In the last three to five years, the industry has continued to develop ways to use salty produced water in hydraulic fracturing operations. That hasn’t always been the case, however. When the company began drilling in the Barnett Shale in the Dallas-Fort Worth area, it needed to use fresh water, Minty said.
“As we’ve moved forward through these years and tried to answer these questions about water conservation, we have learned how to complete these wells without fresh water and with certain amounts of saline,” he said.
Landowners benefit when oil, gas and produced water pipelines are buried in the same ditch, said Terry Stowers, an attorney and executive director with the Coalition of Oklahoma Surface and Mineral Owners. It may be more expensive to negotiate three pipelines in one easement than a single pipeline, but it’s better in the long run, he said.
“If they can put in same area, they minimize impact on the surface, and that is a great thing,” Stowers said.
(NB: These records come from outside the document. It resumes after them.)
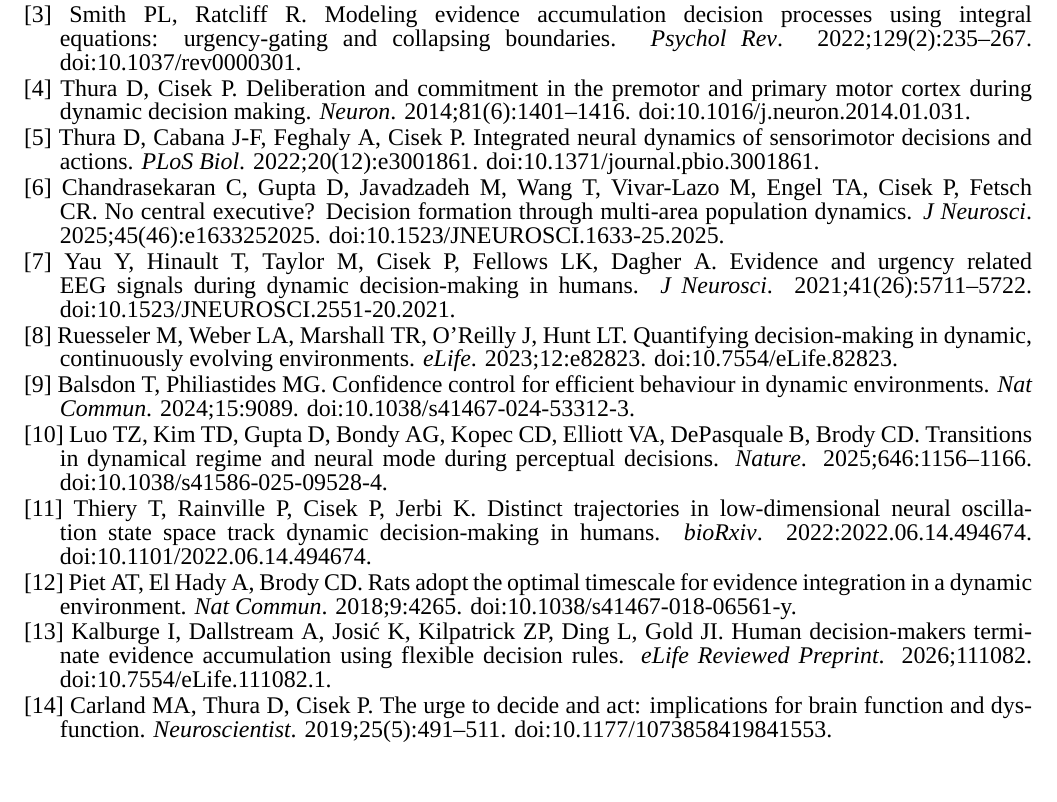
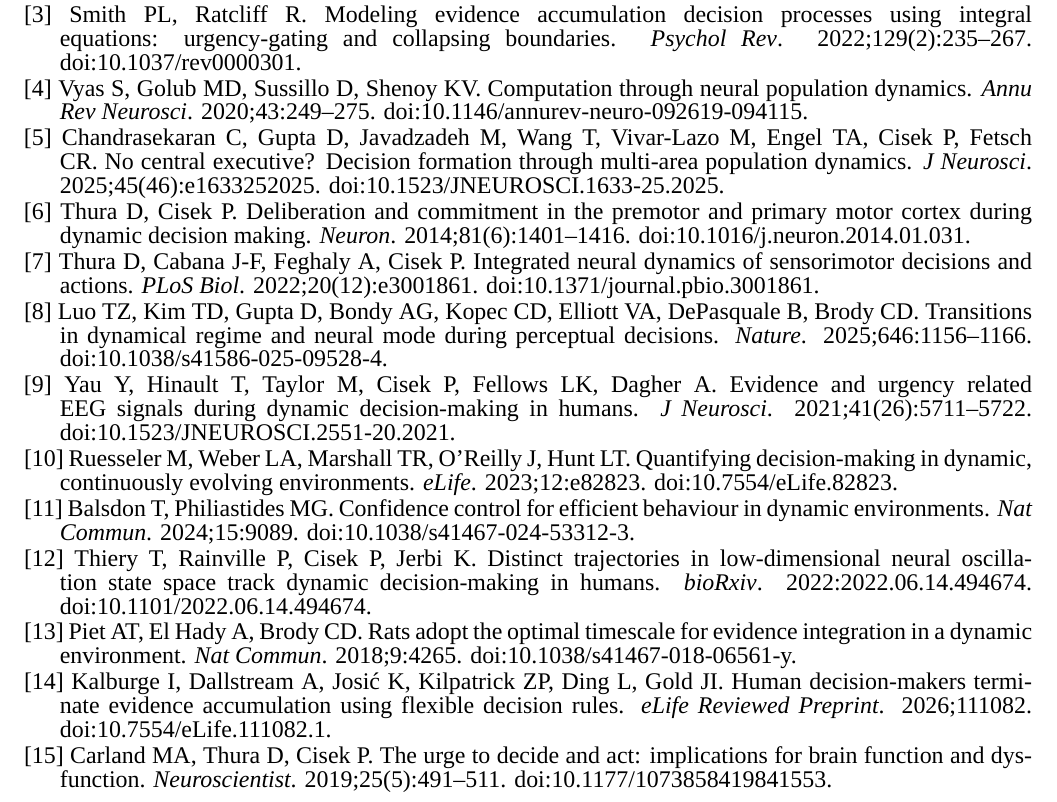
Before and after one commit to BabaSanfour/cv-latex, a LaTeX document (nserc_bibliography_2026.tex): part of the page, cut so that both start at the same text. Compiled offline with XeLaTeX; a missing font is replaced by an installed copy or a similar font.

Commit message:
Align bibliography with revised proposal citations

```diff
--- a/nserc_bibliography_2026.tex
+++ b/nserc_bibliography_2026.tex
@@ -21,15 +21,16 @@
 \bibitemn{1}{Cisek P, Puskas GA, El-Murr S. Decisions in changing conditions: the urgency-gating model. \textit{J Neurosci}. 2009;29(37):11560--11571. doi:10.1523/JNEUROSCI.1844-09.2009.}
 \bibitemn{2}{Hawkins GE, Forstmann BU, Wagenmakers E-J, Ratcliff R, Brown SD. Revisiting the evidence for collapsing boundaries and urgency signals in perceptual decision-making. \textit{J Neurosci}. 2015;35(6):2476--2484. doi:10.1523/JNEUROSCI.2410-14.2015.}
 \bibitemn{3}{Smith PL, Ratcliff R. Modeling evidence accumulation decision processes using integral equations: urgency-gating and collapsing boundaries. \textit{Psychol Rev}. 2022;129(2):235--267. doi:10.1037/rev0000301.}
-\bibitemn{4}{Thura D, Cisek P. Deliberation and commitment in the premotor and primary motor cortex during dynamic decision making. \textit{Neuron}. 2014;81(6):1401--1416. doi:10.1016/j.neuron.2014.01.031.}
-\bibitemn{5}{Thura D, Cabana J-F, Feghaly A, Cisek P. Integrated neural dynamics of sensorimotor decisions and actions. \textit{PLoS Biol}. 2022;20(12):e3001861. doi:10.1371/journal.pbio.3001861.}
-\bibitemn{6}{Chandrasekaran C, Gupta D, Javadzadeh M, Wang T, Vivar-Lazo M, Engel TA, Cisek P, Fetsch CR. No central executive? Decision formation through multi-area population dynamics. \textit{J Neurosci}. 2025;45(46):e1633252025. doi:10.1523/JNEUROSCI.1633-25.2025.}
-\bibitemn{7}{Yau Y, Hinault T, Taylor M, Cisek P, Fellows LK, Dagher A. Evidence and urgency related EEG signals during dynamic decision-making in humans. \textit{J Neurosci}. 2021;41(26):5711--5722. doi:10.1523/JNEUROSCI.2551-20.2021.}
-\bibitemn{8}{Ruesseler M, Weber LA, Marshall TR, O'Reilly J, Hunt LT. Quantifying decision-making in dynamic, continuously evolving environments. \textit{eLife}. 2023;12:e82823. doi:10.7554/eLife.82823.}
-\bibitemn{9}{Balsdon T, Philiastides MG. Confidence control for efficient behaviour in dynamic environments. \textit{Nat Commun}. 2024;15:9089. doi:10.1038/s41467-024-53312-3.}
-\bibitemn{10}{Luo TZ, Kim TD, Gupta D, Bondy AG, Kopec CD, Elliott VA, DePasquale B, Brody CD. Transitions in dynamical regime and neural mode during perceptual decisions. \textit{Nature}. 2025;646:1156--1166. doi:10.1038/s41586-025-09528-4.}
-\bibitemn{11}{Thiery T, Rainville P, Cisek P, Jerbi K. Distinct trajectories in low-dimensional neural oscillation state space track dynamic decision-making in humans. \textit{bioRxiv}. 2022:2022.06.14.494674. doi:10.1101/2022.06.14.494674.}
-\bibitemn{12}{Piet AT, El Hady A, Brody CD. Rats adopt the optimal timescale for evidence integration in a dynamic environment. \textit{Nat Commun}. 2018;9:4265. doi:10.1038/s41467-018-06561-y.}
-\bibitemn{13}{Kalburge I, Dallstream A, Josi\'c K, Kilpatrick ZP, Ding L, Gold JI. Human decision-makers terminate evidence accumulation using flexible decision rules. \textit{eLife Reviewed Preprint}. 2026;111082. doi:10.7554/eLife.111082.1.}
-\bibitemn{14}{Carland MA, Thura D, Cisek P. The urge to decide and act: implications for brain function and dysfunction. \textit{Neuroscientist}. 2019;25(5):491--511. doi:10.1177/1073858419841553.}
+\bibitemn{4}{Vyas S, Golub MD, Sussillo D, Shenoy KV. Computation through neural population dynamics. \textit{Annu Rev Neurosci}. 2020;43:249--275. doi:10.1146/annurev-neuro-092619-094115.}
+\bibitemn{5}{Chandrasekaran C, Gupta D, Javadzadeh M, Wang T, Vivar-Lazo M, Engel TA, Cisek P, Fetsch CR. No central executive? Decision formation through multi-area population dynamics. \textit{J Neurosci}. 2025;45(46):e1633252025. doi:10.1523/JNEUROSCI.1633-25.2025.}
+\bibitemn{6}{Thura D, Cisek P. Deliberation and commitment in the premotor and primary motor cortex during dynamic decision making. \textit{Neuron}. 2014;81(6):1401--1416. doi:10.1016/j.neuron.2014.01.031.}
+\bibitemn{7}{Thura D, Cabana J-F, Feghaly A, Cisek P. Integrated neural dynamics of sensorimotor decisions and actions. \textit{PLoS Biol}. 2022;20(12):e3001861. doi:10.1371/journal.pbio.3001861.}
+\bibitemn{8}{Luo TZ, Kim TD, Gupta D, Bondy AG, Kopec CD, Elliott VA, DePasquale B, Brody CD. Transitions in dynamical regime and neural mode during perceptual decisions. \textit{Nature}. 2025;646:1156--1166. doi:10.1038/s41586-025-09528-4.}
+\bibitemn{9}{Yau Y, Hinault T, Taylor M, Cisek P, Fellows LK, Dagher A. Evidence and urgency related EEG signals during dynamic decision-making in humans. \textit{J Neurosci}. 2021;41(26):5711--5722. doi:10.1523/JNEUROSCI.2551-20.2021.}
+\bibitemn{10}{Ruesseler M, Weber LA, Marshall TR, O'Reilly J, Hunt LT. Quantifying decision-making in dynamic, continuously evolving environments. \textit{eLife}. 2023;12:e82823. doi:10.7554/eLife.82823.}
+\bibitemn{11}{Balsdon T, Philiastides MG. Confidence control for efficient behaviour in dynamic environments. \textit{Nat Commun}. 2024;15:9089. doi:10.1038/s41467-024-53312-3.}
+\bibitemn{12}{Thiery T, Rainville P, Cisek P, Jerbi K. Distinct trajectories in low-dimensional neural oscillation state space track dynamic decision-making in humans. \textit{bioRxiv}. 2022:2022.06.14.494674. doi:10.1101/2022.06.14.494674.}
+\bibitemn{13}{Piet AT, El Hady A, Brody CD. Rats adopt the optimal timescale for evidence integration in a dynamic environment. \textit{Nat Commun}. 2018;9:4265. doi:10.1038/s41467-018-06561-y.}
+\bibitemn{14}{Kalburge I, Dallstream A, Josi\'c K, Kilpatrick ZP, Ding L, Gold JI. Human decision-makers terminate evidence accumulation using flexible decision rules. \textit{eLife Reviewed Preprint}. 2026;111082. doi:10.7554/eLife.111082.1.}
+\bibitemn{15}{Carland MA, Thura D, Cisek P. The urge to decide and act: implications for brain function and dysfunction. \textit{Neuroscientist}. 2019;25(5):491--511. doi:10.1177/1073858419841553.}
 \end{document}
```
In Devon’s case, the ratio of oil to produced water in the Mississippian-Woodford is, on average, about five barrels of water to one barrel of oil, Matalik said. However, in other parts of the Mississippi Lime formation it can be much higher, Stowers said. In some places, companies get about 49 barrels of produced water for every one barrel of oil.
The produced water pipeline system reduces the risk of spills, in addition to cutting costs, Baker said. Stowers said he is concerned about long-term maintenance of the saltwater pipeline system. If pipelines aren’t maintained 10 or 15 years after installation, they can leak, he said.
“If they are maintained properly, pipelines are by far the safest and most efficient way to move products,” Stowers said.
Minty said Devon uses polyurethane pipe to transport produced water, which doesn’t corrode or leak. The company also transports crude in steel pipes treated with catalysts to prevent corrosion, he said.
TWT Video Picks
By Orrin G. Hatch
Procedural changes impede the chamber's traditional deliberative function
- Border agents cleared of civil rights complaints from illegal immigrant children
- U.N. condemns Israel, U.S. for not sharing Iron Dome with Hamas
- Ben Carson takes major step toward presidential campaign
- Obama military strategy too weak for future security, panel reports
- Porn-surfing feds blame boredom, lack of work for misbehavior
- Feds raid S.C. home to seize Land Rover in EPA emission-control crackdown
- CRUZ: A tale of two hospitals: One in Israel, one in Gaza
- Ted Nugent slams 'lying freaks' at liberal media: I'm 'doing God's work'
- ON THE RUN: Competition for Redskins backup running back is heating up
- Obama vows veto of House border bill
Top 10 U.S. military helicopters
Obama's biggest White House 'fails'
Celebrities turned politicians
Athletes turned actors